Exercise directions
All of the entries are to be restated word for word.

--- Supplied entries Enclosed Below ---

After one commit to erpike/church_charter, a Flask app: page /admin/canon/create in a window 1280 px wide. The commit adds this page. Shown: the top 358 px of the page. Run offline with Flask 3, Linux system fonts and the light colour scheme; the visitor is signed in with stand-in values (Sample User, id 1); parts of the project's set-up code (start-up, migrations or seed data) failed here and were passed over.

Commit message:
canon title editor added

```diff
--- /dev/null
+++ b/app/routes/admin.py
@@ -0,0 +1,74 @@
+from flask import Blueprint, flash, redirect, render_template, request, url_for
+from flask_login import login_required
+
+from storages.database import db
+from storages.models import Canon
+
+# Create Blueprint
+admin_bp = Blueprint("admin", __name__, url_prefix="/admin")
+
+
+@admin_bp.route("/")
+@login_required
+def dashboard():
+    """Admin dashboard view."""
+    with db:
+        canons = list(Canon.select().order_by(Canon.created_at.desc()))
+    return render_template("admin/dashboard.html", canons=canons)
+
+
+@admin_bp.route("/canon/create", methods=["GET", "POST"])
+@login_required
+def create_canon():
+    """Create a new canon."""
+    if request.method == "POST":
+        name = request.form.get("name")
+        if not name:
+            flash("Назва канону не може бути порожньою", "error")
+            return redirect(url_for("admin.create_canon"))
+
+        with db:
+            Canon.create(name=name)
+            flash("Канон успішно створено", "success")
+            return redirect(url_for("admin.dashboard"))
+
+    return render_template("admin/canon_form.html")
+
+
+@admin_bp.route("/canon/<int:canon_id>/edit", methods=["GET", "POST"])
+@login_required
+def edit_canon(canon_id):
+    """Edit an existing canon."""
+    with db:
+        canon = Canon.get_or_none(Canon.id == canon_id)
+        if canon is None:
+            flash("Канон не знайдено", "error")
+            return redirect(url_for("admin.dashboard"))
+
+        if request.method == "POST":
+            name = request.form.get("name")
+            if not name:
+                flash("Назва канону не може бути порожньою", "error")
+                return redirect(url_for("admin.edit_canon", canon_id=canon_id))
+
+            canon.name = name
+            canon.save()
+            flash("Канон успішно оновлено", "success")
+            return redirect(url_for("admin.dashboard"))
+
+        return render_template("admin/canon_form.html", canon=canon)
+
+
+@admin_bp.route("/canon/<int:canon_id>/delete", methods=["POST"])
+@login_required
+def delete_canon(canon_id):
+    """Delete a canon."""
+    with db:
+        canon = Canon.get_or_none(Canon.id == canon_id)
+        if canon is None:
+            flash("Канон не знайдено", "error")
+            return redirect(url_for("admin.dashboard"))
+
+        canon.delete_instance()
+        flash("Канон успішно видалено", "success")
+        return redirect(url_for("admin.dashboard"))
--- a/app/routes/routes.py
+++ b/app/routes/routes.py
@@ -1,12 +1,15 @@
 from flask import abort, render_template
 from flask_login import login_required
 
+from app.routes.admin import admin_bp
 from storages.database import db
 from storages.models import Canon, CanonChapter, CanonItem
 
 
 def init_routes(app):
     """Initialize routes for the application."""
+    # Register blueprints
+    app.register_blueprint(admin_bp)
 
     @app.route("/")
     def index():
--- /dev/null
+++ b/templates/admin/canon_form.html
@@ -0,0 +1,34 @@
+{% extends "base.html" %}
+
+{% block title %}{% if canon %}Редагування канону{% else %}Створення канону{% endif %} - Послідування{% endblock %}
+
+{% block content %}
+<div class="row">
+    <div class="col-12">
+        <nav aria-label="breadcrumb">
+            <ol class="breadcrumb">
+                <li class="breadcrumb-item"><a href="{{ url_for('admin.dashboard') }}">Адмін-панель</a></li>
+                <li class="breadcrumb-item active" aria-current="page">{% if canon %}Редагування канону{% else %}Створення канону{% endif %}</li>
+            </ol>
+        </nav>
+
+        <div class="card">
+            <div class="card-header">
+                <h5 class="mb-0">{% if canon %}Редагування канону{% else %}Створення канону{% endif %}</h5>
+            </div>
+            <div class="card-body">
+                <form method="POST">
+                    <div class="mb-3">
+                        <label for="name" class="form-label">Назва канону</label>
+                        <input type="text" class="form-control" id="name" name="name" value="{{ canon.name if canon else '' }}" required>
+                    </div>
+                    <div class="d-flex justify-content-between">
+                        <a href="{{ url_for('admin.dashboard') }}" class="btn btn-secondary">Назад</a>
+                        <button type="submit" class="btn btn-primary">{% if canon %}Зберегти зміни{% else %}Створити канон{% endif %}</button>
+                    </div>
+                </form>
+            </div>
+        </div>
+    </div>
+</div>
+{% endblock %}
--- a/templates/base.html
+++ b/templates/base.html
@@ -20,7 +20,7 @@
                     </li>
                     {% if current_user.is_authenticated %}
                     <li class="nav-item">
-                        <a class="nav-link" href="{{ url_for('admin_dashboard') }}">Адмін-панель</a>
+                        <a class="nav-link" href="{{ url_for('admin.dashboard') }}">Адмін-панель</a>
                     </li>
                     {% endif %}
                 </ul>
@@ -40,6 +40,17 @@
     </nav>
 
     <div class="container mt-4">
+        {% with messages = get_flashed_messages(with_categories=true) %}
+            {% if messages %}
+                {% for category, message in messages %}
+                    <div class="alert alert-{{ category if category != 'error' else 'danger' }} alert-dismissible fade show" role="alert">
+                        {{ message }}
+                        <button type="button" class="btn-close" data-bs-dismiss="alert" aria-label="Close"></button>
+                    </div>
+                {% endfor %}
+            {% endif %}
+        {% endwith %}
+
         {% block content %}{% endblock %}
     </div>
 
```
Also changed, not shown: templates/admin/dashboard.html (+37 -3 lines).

--- End of Enclosed Supplied entries ---

Result of the task
After one commit to erpike/church_charter, a Flask app: page /admin/canon/create in a window 1280 px wide. The commit adds this page. Shown: the top 358 px of the page. Run offline with Flask 3, Linux system fonts and the light colour scheme; the visitor is signed in with stand-in values (Sample User, id 1); parts of the project's set-up code (start-up, migrations or seed data) failed here and were passed over.

Commit message:
canon title editor added

```diff
--- /dev/null
+++ b/app/routes/admin.py
@@ -0,0 +1,74 @@
+from flask import Blueprint, flash, redirect, render_template, request, url_for
+from flask_login import login_required
+
+from storages.database import db
+from storages.models import Canon
+
+# Create Blueprint
+admin_bp = Blueprint("admin", __name__, url_prefix="/admin")
+
+
+@admin_bp.route("/")
+@login_required
+def dashboard():
+    """Admin dashboard view."""
+    with db:
+        canons = list(Canon.select().order_by(Canon.created_at.desc()))
+    return render_template("admin/dashboard.html", canons=canons)
+
+
+@admin_bp.route("/canon/create", methods=["GET", "POST"])
+@login_required
+def create_canon():
+    """Create a new canon."""
+    if request.method == "POST":
+        name = request.form.get("name")
+        if not name:
+            flash("Назва канону не може бути порожньою", "error")
+            return redirect(url_for("admin.create_canon"))
+
+        with db:
+            Canon.create(name=name)
+            flash("Канон успішно створено", "success")
+            return redirect(url_for("admin.dashboard"))
+
+    return render_template("admin/canon_form.html")
+
+
+@admin_bp.route("/canon/<int:canon_id>/edit", methods=["GET", "POST"])
+@login_required
+def edit_canon(canon_id):
+    """Edit an existing canon."""
+    with db:
+        canon = Canon.get_or_none(Canon.id == canon_id)
+        if canon is None:
+            flash("Канон не знайдено", "error")
+            return redirect(url_for("admin.dashboard"))
+
+        if request.method == "POST":
+            name = request.form.get("name")
+            if not name:
+                flash("Назва канону не може бути порожньою", "error")
+                return redirect(url_for("admin.edit_canon", canon_id=canon_id))
+
+            canon.name = name
+            canon.save()
+            flash("Канон успішно оновлено", "success")
+            return redirect(url_for("admin.dashboard"))
+
+        return render_template("admin/canon_form.html", canon=canon)
+
+
+@admin_bp.route("/canon/<int:canon_id>/delete", methods=["POST"])
+@login_required
+def delete_canon(canon_id):
+    """Delete a canon."""
+    with db:
+        canon = Canon.get_or_none(Canon.id == canon_id)
+        if canon is None:
+            flash("Канон не знайдено", "error")
+            return redirect(url_for("admin.dashboard"))
+
+        canon.delete_instance()
+        flash("Канон успішно видалено", "success")
+        return redirect(url_for("admin.dashboard"))
--- a/app/routes/routes.py
+++ b/app/routes/routes.py
@@ -1,12 +1,15 @@
 from flask import abort, render_template
 from flask_login import login_required
 
+from app.routes.admin import admin_bp
 from storages.database import db
 from storages.models import Canon, CanonChapter, CanonItem
 
 
 def init_routes(app):
     """Initialize routes for the application."""
+    # Register blueprints
+    app.register_blueprint(admin_bp)
 
     @app.route("/")
     def index():
--- /dev/null
+++ b/templates/admin/canon_form.html
@@ -0,0 +1,34 @@
+{% extends "base.html" %}
+
+{% block title %}{% if canon %}Редагування канону{% else %}Створення канону{% endif %} - Послідування{% endblock %}
+
+{% block content %}
+<div class="row">
+    <div class="col-12">
+        <nav aria-label="breadcrumb">
+            <ol class="breadcrumb">
+                <li class="breadcrumb-item"><a href="{{ url_for('admin.dashboard') }}">Адмін-панель</a></li>
+                <li class="breadcrumb-item active" aria-current="page">{% if canon %}Редагування канону{% else %}Створення канону{% endif %}</li>
+            </ol>
+        </nav>
+
+        <div class="card">
+            <div class="card-header">
+                <h5 class="mb-0">{% if canon %}Редагування канону{% else %}Створення канону{% endif %}</h5>
+            </div>
+            <div class="card-body">
+                <form method="POST">
+                    <div class="mb-3">
+                        <label for="name" class="form-label">Назва канону</label>
+                        <input type="text" class="form-control" id="name" name="name" value="{{ canon.name if canon else '' }}" required>
+                    </div>
+                    <div class="d-flex justify-content-between">
+                        <a href="{{ url_for('admin.dashboard') }}" class="btn btn-secondary">Назад</a>
+                        <button type="submit" class="btn btn-primary">{% if canon %}Зберегти зміни{% else %}Створити канон{% endif %}</button>
+                    </div>
+                </form>
+            </div>
+        </div>
+    </div>
+</div>
+{% endblock %}
--- a/templates/base.html
+++ b/templates/base.html
@@ -20,7 +20,7 @@
                     </li>
                     {% if current_user.is_authenticated %}
                     <li class="nav-item">
-                        <a class="nav-link" href="{{ url_for('admin_dashboard') }}">Адмін-панель</a>
+                        <a class="nav-link" href="{{ url_for('admin.dashboard') }}">Адмін-панель</a>
                     </li>
                     {% endif %}
                 </ul>
@@ -40,6 +40,17 @@
     </nav>
 
     <div class="container mt-4">
+        {% with messages = get_flashed_messages(with_categories=true) %}
+            {% if messages %}
+                {% for category, message in messages %}
+                    <div class="alert alert-{{ category if category != 'error' else 'danger' }} alert-dismissible fade show" role="alert">
+                        {{ message }}
+                        <button type="button" class="btn-close" data-bs-dismiss="alert" aria-label="Close"></button>
+                    </div>
+                {% endfor %}
+            {% endif %}
+        {% endwith %}
+
         {% block content %}{% endblock %}
     </div>
 
```
Also changed, not shown: templates/admin/dashboard.html (+37 -3 lines).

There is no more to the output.